------ RECORDS SUPPLIED ------

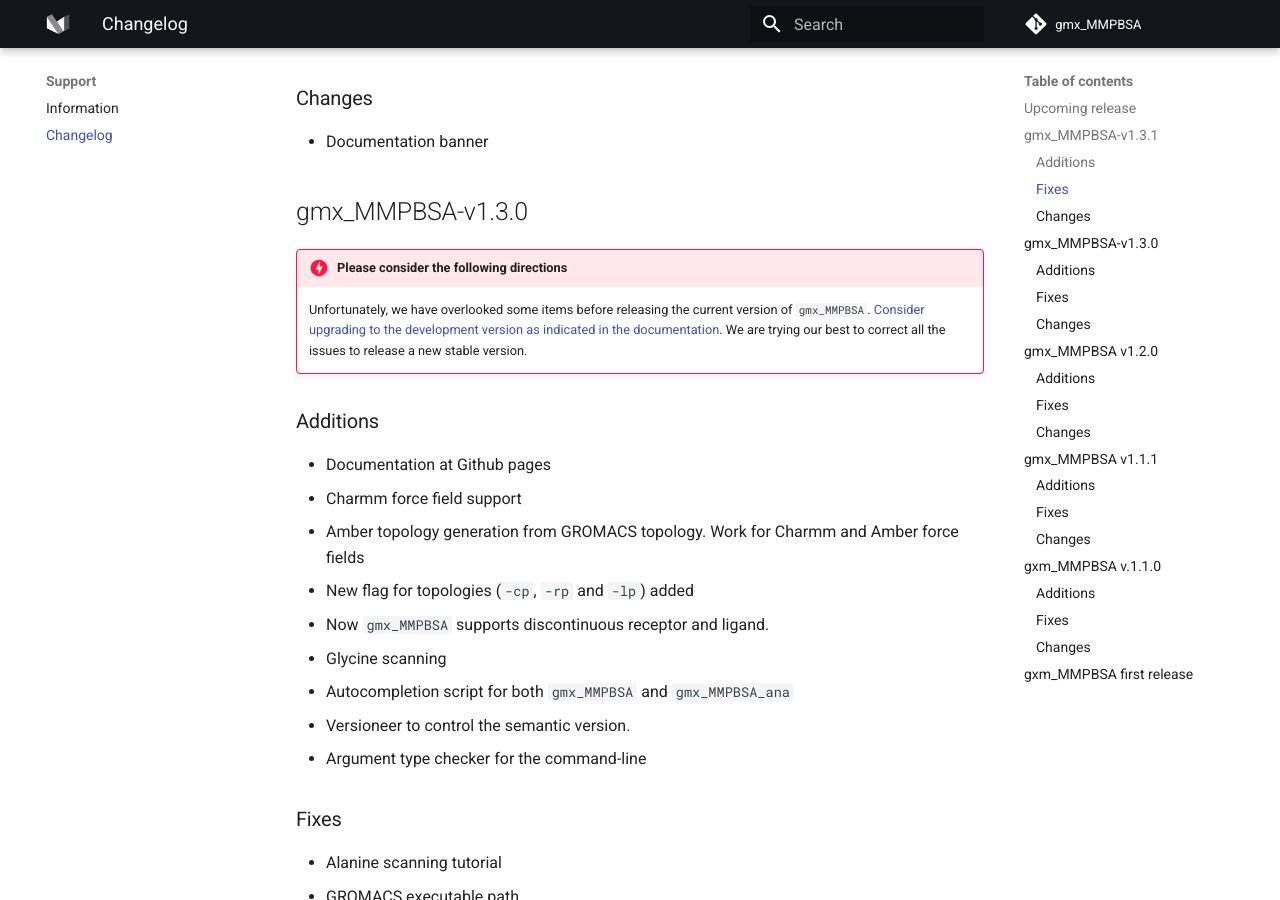
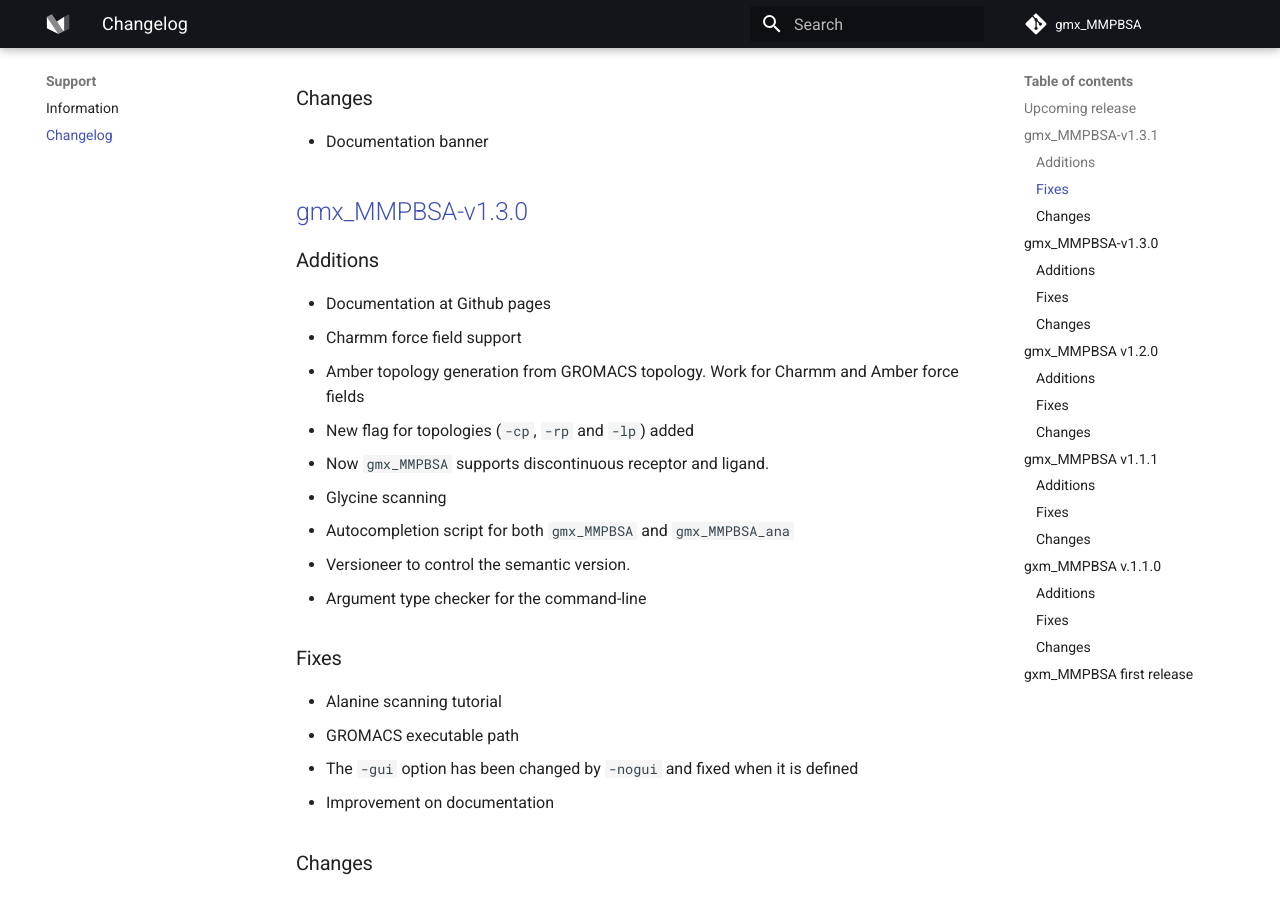
Before and after one commit to Valdes-Tresanco-MS/gmx_MMPBSA, an MkDocs documentation site: the page built from docs/changelog.md, in a window 1280 px wide and 900 px high, scrolled down 734 px. Built offline with MkDocs 1.6.1 and Material for MkDocs 9.7.7, drawn with Linux system fonts in a browser that asks for light colours; comment, search, counter and statistics services are not loaded.

Commit message:
update link to releases

```diff
--- a/docs/changelog.md
+++ b/docs/changelog.md
@@ -7,7 +7,7 @@
 ## Upcoming release
 ...
 
-## gmx_MMPBSA-v1.3.1
+## [gmx_MMPBSA-v1.3.1](https://github.com/Valdes-Tresanco-MS/gmx_MMPBSA/releases/tag/v1.3.1)
 ### Additions
 * New variable (`overwrite_data`) to overwrite gmx_MMPBSA data.
 * More informative message when sander fail. Useful for PB calculation
@@ -23,14 +23,7 @@
 * Documentation banner
 
 
-## gmx_MMPBSA-v1.3.0
-
-!!! danger "Please consider the following directions"
-    Unfortunately, we have overlooked some items before releasing the current version of `gmx_MMPBSA`. [Consider
-    upgrading to the development version as indicated in the documentation][1]. We are trying our best to correct all
-    the issues to release a new stable version.
-
-  [1]: installation.md#update
+## [gmx_MMPBSA-v1.3.0](https://github.com/Valdes-Tresanco-MS/gmx_MMPBSA/releases/tag/v1.3.0)
 
 ### Additions
 * Documentation at Github pages
```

------

» **WHAT YOU ARE ASKED TO DO**: Please filter the data down to the lines containing the word "message".

» **SOLUTION TO THE EXERCISE**:
Commit message:
 * More informative message when sander fail. Useful for PB calculation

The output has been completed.